The end of the decades long I-485 outer-belt project in Charlotte could finally be in sight. The governor today announced a private-public funding model that will be a first in the state. The project will draw from financing from private contractors, a federal loan program and the state's highway trust fund. Private contractors would design, build and finance their portions, which transportation officials estimate at $50 million for this project. And the state would pay that back over 10 years. Governor Bev Perdue announced back in February the project would pick up at the end of the year. But the recession walloped the state's coffers and talk of 485 died down. Today, Perdue happily touted the plan. "We're going to do more for less. That's big to me because we've got a lot of needs in North Carolina," she said. "And we're going to do it faster. Faster is important to the people in the Charlotte metro area and it's also important to the people in the state of North Carolina." The head of North Carolina's Concrete Pavement Association says this is good news for contractors who've been hurting because state funding has been very slow.

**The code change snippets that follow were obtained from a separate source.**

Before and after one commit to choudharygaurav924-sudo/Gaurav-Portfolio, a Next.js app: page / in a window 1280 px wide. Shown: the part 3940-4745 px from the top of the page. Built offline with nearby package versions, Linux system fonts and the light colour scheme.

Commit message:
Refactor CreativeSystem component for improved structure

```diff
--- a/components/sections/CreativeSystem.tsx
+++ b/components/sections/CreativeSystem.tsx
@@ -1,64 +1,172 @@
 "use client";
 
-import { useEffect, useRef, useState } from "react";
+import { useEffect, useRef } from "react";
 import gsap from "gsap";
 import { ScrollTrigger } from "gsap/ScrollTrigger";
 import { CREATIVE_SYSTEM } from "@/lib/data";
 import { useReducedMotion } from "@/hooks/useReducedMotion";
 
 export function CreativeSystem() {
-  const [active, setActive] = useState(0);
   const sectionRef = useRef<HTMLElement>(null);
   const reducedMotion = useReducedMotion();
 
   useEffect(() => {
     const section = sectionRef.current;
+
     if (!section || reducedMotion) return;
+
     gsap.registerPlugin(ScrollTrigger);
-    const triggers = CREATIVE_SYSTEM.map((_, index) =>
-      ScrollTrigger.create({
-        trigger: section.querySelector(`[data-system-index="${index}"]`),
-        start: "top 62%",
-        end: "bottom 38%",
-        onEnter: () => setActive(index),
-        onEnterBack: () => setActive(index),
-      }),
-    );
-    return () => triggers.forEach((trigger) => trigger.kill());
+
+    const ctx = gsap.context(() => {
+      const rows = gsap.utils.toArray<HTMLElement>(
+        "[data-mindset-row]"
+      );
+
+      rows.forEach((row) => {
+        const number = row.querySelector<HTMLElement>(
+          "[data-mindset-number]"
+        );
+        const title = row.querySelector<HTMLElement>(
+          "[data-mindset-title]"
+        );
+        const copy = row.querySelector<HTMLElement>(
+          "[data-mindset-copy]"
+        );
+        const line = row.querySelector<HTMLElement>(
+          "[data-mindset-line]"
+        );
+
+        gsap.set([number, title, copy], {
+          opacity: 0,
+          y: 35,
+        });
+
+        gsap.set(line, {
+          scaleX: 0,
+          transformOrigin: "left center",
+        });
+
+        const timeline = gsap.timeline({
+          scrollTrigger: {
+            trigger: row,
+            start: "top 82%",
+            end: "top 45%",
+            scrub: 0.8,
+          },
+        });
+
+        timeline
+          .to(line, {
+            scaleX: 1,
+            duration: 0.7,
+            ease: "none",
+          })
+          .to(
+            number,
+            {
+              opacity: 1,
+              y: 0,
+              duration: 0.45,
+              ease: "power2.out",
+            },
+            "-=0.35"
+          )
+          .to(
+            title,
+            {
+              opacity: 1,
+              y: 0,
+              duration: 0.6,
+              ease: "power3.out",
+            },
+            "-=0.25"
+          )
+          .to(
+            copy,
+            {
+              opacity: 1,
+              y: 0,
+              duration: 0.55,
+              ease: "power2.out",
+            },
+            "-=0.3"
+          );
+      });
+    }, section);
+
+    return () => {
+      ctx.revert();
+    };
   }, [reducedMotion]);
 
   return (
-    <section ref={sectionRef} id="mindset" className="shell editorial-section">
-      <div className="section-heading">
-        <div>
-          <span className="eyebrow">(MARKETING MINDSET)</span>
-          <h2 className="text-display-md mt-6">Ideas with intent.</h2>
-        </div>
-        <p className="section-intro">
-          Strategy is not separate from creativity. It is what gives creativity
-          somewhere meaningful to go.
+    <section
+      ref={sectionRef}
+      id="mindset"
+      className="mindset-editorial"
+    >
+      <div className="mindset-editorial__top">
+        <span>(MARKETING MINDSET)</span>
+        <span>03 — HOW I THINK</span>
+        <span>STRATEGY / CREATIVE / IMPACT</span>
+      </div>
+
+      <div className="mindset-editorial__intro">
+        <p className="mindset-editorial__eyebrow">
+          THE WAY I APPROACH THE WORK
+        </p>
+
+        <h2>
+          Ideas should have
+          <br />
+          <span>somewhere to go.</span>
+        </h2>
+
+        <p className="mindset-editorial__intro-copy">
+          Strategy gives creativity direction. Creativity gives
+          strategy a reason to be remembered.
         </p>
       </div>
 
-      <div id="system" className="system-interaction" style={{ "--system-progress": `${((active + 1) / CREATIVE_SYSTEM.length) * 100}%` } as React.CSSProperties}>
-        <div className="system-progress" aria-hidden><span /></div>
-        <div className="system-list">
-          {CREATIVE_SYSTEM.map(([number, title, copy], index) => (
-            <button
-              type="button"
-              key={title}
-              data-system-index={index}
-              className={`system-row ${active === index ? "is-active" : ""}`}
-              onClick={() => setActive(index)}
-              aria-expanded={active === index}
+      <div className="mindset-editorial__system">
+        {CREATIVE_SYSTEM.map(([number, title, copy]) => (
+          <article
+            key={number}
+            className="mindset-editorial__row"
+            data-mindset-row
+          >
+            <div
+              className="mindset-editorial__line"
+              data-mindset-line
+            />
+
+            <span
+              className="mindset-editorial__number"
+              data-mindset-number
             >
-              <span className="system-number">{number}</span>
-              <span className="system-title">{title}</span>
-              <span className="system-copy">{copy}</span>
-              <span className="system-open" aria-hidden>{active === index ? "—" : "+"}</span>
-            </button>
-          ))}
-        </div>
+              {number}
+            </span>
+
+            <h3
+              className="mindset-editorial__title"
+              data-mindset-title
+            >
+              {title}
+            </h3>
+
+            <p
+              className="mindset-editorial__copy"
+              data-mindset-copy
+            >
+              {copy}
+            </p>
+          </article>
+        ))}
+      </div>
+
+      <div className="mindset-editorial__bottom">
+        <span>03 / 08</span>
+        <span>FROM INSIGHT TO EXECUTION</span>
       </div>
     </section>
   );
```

But Jerry Reece says the model would be unfair to smaller contractors, who just don't have the resources to finance projects.